THREE things that we did not know about Mauritius:
- The extinct Dodo birds of Mauritius were flightless birds that were grey in colour, about 3 feet tall, and weighed 10Kgs. They had large hooked beaks and were flightless as the had no predators. Over-harvesting of the birds, combined with habitat loss and a losing competition with the newly introduced animals, was too much for the dodos to survive. The last dodo was killed in 1681, and the species was lost forever to extinction.
- Around 1638was introduced from Java for the first time in Mauritius. Due to its poor quality and blackish colour, the Dutch only used it to produce rum. Then, in the 1700s, the French with the control of the island, developed the culture of the cane to produce sugar which was then fully exploited by the English in the 1800s.

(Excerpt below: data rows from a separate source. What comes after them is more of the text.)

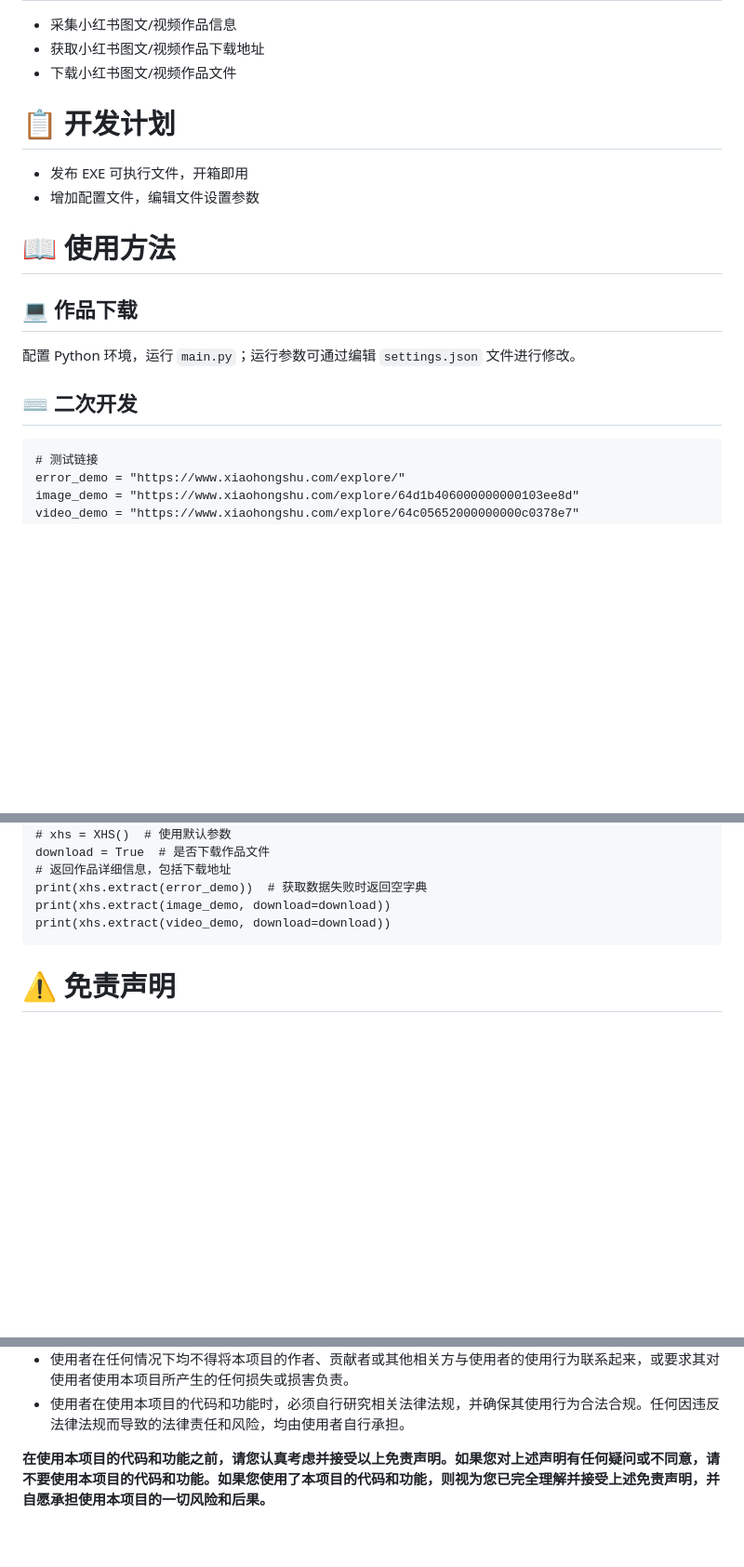
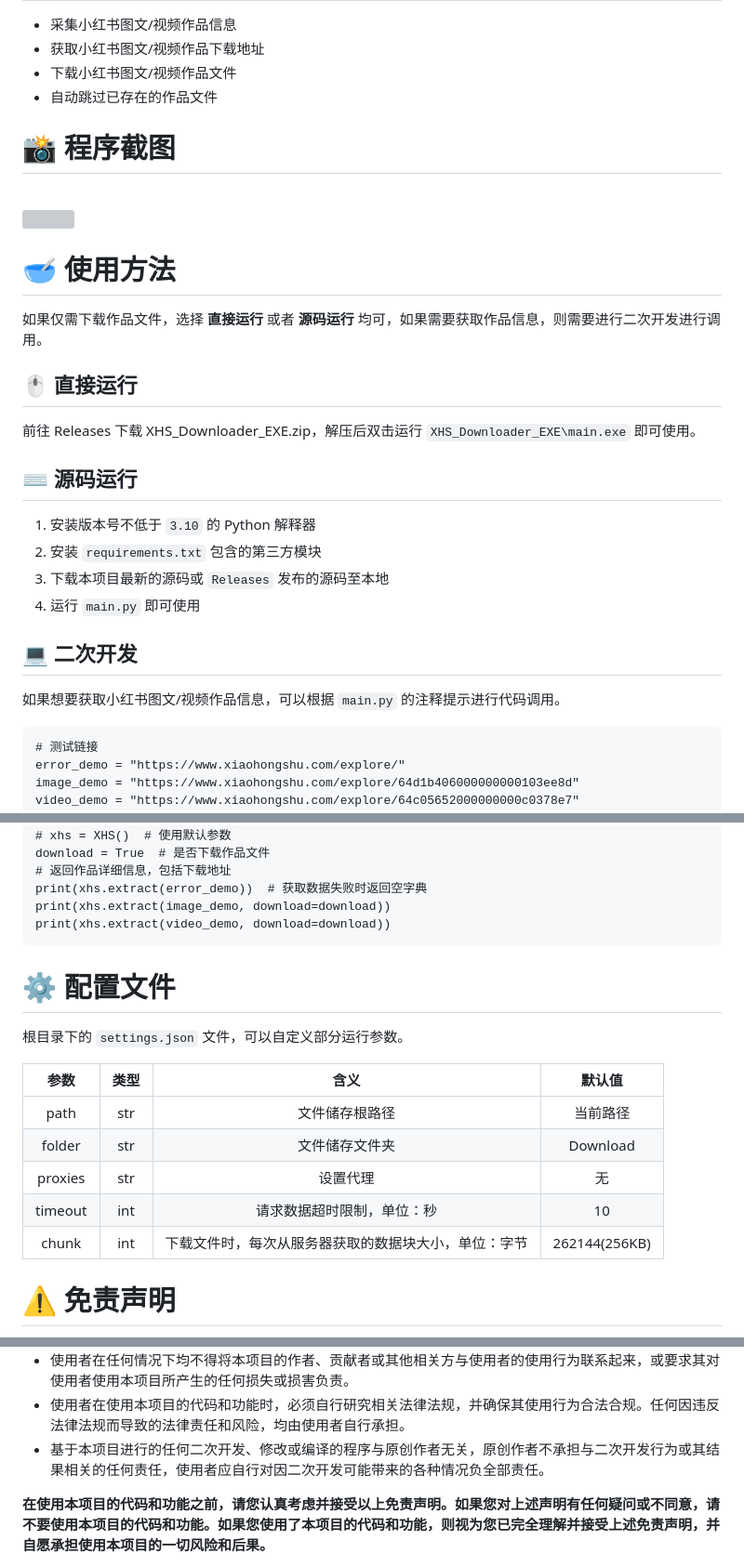
Before and after one commit to JoeanAmier/XHS-Downloader, a Markdown page: README.md, 3 parts joined by grey strips. Shown: that part at 93% size. GitHub-like rendering; blank space fills up the shorter version; grey boxes are pictures that could not be loaded.

Commit message:
更新项目说明

```diff
--- a/README.md
+++ b/README.md
@@ -7,16 +7,24 @@
 <li>采集小红书图文/视频作品信息</li>
 <li>获取小红书图文/视频作品下载地址</li>
 <li>下载小红书图文/视频作品文件</li>
+<li>自动跳过已存在的作品文件</li>
 </ul>
-<h1>📋 开发计划</h1>
-<ul>
-<li>发布 EXE 可执行文件，开箱即用</li>
-<li>增加配置文件，编辑文件设置参数</li>
-</ul>
-<h1>📖 使用方法</h1>
-<h2>💻 作品下载</h2>
-<p>配置 Python 环境，运行 <code>main.py</code>；运行参数可通过编辑 <code>settings.json</code> 文件进行修改。</p>
-<h2>⌨️ 二次开发</h2>
+<h1>📸 程序截图</h1>
+<br>
+<img src="static/程序截图.png" alt="">
+<h1>🥣 使用方法</h1>
+<p>如果仅需下载作品文件，选择 <b>直接运行</b> 或者 <b>源码运行</b> 均可，如果需要获取作品信息，则需要进行二次开发进行调用。</p>
+<h2>🖱 直接运行</h2>
+<p>前往 Releases 下载 XHS_Downloader_EXE.zip，解压后双击运行 <code>XHS_Downloader_EXE\main.exe</code> 即可使用。</p>
+<h2>⌨️ 源码运行</h2>
+<ol>
+<li>安装版本号不低于 <code>3.10</code> 的 Python 解释器</li>
+<li>安装 <code>requirements.txt</code> 包含的第三方模块</li>
+<li>下载本项目最新的源码或 <code>Releases</code> 发布的源码至本地</li>
+<li>运行 <code>main.py</code> 即可使用</li>
+</ol>
+<h2>💻 二次开发</h2>
+<p>如果想要获取小红书图文/视频作品信息，可以根据 <code>main.py</code> 的注释提示进行代码调用。</p>
 <pre>
 # 测试链接
 error_demo = "https://www.xiaohongshu.com/explore/"
@@ -41,6 +49,50 @@ print(xhs.extract(error_demo))  # 获取数据失败时返回空字典
 print(xhs.extract(image_demo, download=download))
 print(xhs.extract(video_demo, download=download))
 </pre>
+<h1>⚙️ 配置文件</h1>
+<p>根目录下的 <code>settings.json</code> 文件，可以自定义部分运行参数。</p>
+<table>
+<thead>
+<tr>
+<th align="center">参数</th>
+<th align="center">类型</th>
+<th align="center">含义</th>
+<th align="center">默认值</th>
+</tr>
+</thead>
+<tbody>
+<tr>
+<td align="center">path</td>
+<td align="center">str</td>
+<td align="center">文件储存根路径</td>
+<td align="center">当前路径</td>
+</tr>
+<tr>
+<td align="center">folder</td>
+<td align="center">str</td>
+<td align="center">文件储存文件夹</td>
+<td align="center">Download</td>
+</tr>
+<tr>
+<td align="center">proxies</td>
+<td align="center">str</td>
+<td align="center">设置代理</td>
+<td align="center">无</td>
+</tr>
+<tr>
+<td align="center">timeout</td>
+<td align="center">int</td>
+<td align="center">请求数据超时限制，单位：秒</td>
+<td align="center">10</td>
+</tr>
+<tr>
+<td align="center">chunk</td>
+<td align="center">int</td>
+<td align="center">下载文件时，每次从服务器获取的数据块大小，单位：字节</td>
+<td align="center">262144(256KB)</td>
+</tr>
+</tbody>
+</table>
 <h1>⚠️ 免责声明</h1>
 <ul>
 <li>
@@ -60,5 +112,6 @@ print(xhs.extract(video_demo, download=download))
 <li>
     使用者在使用本项目的代码和功能时，必须自行研究相关法律法规，并确保其使用行为合法合规。任何因违反法律法规而导致的法律责任和风险，均由使用者自行承担。
 </li>
+<li>基于本项目进行的任何二次开发、修改或编译的程序与原创作者无关，原创作者不承担与二次开发行为或其结果相关的任何责任，使用者应自行对因二次开发可能带来的各种情况负全部责任。</li>
 </ul>
 <b>在使用本项目的代码和功能之前，请您认真考虑并接受以上免责声明。如果您对上述声明有任何疑问或不同意，请不要使用本项目的代码和功能。如果您使用了本项目的代码和功能，则视为您已完全理解并接受上述免责声明，并自愿承担使用本项目的一切风险和后果。</b>
```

- Séga is the national dance and is performed by moving your whole body, but not your feet. Séga is also a type of music, usually sung in Creole, the mother tongue of the island, and gets the locals dancing whenever they hear it. The dance originated from the ritual music of mainland Africa and Madagascar and expresses liveliness and joy. And, originally, it was sung by men and women slaves. Traditionally, fishermen gather around a campfire and dance accompanied by the ‘Ravanne’, the ‘Triangle’, the ‘Maravanne’, the tinkiling spoons and the clapping hands of the spectators.